>>>
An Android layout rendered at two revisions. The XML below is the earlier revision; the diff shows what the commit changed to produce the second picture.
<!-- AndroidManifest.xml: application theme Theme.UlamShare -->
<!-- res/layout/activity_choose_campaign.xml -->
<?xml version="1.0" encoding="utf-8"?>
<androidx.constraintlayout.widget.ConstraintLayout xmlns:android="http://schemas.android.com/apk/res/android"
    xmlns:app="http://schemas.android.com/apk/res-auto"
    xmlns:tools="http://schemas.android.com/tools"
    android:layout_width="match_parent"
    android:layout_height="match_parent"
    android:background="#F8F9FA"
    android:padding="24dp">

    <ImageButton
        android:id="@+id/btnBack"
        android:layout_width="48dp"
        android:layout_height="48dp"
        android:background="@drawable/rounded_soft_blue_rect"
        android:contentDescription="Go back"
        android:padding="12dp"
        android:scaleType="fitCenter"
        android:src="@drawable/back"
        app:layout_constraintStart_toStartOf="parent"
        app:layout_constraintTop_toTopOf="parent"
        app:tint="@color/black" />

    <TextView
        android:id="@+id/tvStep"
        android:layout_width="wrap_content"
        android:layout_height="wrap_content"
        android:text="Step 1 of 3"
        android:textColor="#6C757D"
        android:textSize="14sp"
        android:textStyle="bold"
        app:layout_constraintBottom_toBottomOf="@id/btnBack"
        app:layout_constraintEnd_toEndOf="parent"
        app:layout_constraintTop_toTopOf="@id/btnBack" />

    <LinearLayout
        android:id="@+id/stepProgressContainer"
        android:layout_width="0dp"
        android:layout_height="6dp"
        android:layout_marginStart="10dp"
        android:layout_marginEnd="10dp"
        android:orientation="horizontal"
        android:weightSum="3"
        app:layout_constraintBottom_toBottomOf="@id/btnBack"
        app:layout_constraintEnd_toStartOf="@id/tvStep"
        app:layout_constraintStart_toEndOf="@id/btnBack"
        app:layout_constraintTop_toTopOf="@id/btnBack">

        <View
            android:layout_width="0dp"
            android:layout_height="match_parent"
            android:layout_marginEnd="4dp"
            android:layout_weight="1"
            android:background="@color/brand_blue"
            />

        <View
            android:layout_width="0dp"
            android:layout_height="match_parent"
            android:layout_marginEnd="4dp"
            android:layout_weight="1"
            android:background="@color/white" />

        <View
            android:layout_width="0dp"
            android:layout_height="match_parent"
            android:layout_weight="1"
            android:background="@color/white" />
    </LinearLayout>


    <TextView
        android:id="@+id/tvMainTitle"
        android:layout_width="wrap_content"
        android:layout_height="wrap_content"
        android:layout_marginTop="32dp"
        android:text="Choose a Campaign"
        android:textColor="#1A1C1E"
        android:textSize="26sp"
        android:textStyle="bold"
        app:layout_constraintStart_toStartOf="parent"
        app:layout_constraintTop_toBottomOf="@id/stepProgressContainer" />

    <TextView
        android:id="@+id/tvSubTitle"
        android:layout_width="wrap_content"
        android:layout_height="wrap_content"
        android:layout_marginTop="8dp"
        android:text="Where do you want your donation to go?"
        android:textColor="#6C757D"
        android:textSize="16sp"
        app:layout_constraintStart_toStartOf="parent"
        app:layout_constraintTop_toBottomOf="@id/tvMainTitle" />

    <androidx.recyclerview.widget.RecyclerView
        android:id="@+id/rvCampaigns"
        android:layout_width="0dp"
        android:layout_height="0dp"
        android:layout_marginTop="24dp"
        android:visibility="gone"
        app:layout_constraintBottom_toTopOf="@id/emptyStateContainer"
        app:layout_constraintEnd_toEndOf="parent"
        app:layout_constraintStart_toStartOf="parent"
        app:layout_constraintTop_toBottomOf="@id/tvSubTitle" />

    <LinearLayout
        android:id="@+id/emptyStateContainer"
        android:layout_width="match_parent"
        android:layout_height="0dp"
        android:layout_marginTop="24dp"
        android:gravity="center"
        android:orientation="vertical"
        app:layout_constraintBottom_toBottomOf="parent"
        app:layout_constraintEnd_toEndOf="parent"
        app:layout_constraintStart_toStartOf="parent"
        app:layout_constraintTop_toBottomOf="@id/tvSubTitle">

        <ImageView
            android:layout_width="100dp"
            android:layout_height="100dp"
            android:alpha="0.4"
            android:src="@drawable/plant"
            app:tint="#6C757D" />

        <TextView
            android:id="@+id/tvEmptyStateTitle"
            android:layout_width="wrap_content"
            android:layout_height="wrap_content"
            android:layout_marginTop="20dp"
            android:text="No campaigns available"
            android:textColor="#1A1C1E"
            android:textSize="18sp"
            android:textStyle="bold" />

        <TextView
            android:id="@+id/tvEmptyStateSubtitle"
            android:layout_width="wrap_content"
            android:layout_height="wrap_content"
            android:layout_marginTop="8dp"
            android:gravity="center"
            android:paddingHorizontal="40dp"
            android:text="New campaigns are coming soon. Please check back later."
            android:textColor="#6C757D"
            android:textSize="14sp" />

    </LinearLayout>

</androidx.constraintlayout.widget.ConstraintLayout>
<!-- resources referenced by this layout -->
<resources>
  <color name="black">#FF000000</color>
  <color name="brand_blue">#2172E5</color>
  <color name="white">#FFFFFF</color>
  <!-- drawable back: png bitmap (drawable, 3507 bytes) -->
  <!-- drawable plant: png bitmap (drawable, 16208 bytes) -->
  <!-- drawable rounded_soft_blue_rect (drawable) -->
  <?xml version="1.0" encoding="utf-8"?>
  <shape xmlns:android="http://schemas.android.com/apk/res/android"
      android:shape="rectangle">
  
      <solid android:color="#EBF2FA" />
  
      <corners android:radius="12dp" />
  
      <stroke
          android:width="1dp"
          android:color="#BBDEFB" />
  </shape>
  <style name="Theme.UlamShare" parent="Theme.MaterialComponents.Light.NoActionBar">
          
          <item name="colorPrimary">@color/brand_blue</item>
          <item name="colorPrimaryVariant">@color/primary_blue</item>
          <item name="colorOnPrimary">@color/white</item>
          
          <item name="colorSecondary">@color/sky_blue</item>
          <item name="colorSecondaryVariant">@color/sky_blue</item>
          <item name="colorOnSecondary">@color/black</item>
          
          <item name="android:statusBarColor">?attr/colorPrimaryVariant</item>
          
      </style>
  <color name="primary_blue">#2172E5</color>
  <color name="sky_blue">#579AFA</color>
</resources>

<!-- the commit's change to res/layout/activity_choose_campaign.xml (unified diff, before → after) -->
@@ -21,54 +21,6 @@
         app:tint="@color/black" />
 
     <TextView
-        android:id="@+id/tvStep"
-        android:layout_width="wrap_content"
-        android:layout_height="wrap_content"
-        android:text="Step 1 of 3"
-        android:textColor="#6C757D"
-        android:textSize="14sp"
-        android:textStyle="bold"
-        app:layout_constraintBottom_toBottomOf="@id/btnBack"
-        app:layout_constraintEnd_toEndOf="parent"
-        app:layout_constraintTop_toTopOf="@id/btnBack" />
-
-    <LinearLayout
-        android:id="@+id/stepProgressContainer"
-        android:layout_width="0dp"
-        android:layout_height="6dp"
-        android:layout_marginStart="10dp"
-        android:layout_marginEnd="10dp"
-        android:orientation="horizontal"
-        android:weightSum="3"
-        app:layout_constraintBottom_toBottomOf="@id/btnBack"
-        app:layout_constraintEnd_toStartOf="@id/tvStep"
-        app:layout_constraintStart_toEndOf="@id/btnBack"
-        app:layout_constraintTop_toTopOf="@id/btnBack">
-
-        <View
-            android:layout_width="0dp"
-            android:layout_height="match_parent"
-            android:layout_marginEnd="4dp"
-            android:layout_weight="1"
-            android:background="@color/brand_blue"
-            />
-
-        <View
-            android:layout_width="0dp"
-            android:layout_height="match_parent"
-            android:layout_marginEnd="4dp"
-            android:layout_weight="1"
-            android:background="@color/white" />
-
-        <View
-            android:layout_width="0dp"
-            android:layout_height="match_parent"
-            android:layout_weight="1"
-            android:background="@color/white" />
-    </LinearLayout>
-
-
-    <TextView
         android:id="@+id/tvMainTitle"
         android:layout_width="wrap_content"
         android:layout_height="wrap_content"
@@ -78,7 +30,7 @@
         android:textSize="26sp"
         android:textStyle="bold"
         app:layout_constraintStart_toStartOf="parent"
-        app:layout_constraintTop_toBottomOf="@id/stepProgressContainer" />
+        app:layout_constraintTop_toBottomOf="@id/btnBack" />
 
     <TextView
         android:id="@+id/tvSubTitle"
<<<
When a line in the records above holds "http", that line is to be reported.

<androidx.constraintlayout.widget.ConstraintLayout xmlns:android="http://schemas.android.com/apk/res/android"
    xmlns:app="http://schemas.android.com/apk/res-auto"
    xmlns:tools="http://schemas.android.com/tools"
  <shape xmlns:android="http://schemas.android.com/apk/res/android"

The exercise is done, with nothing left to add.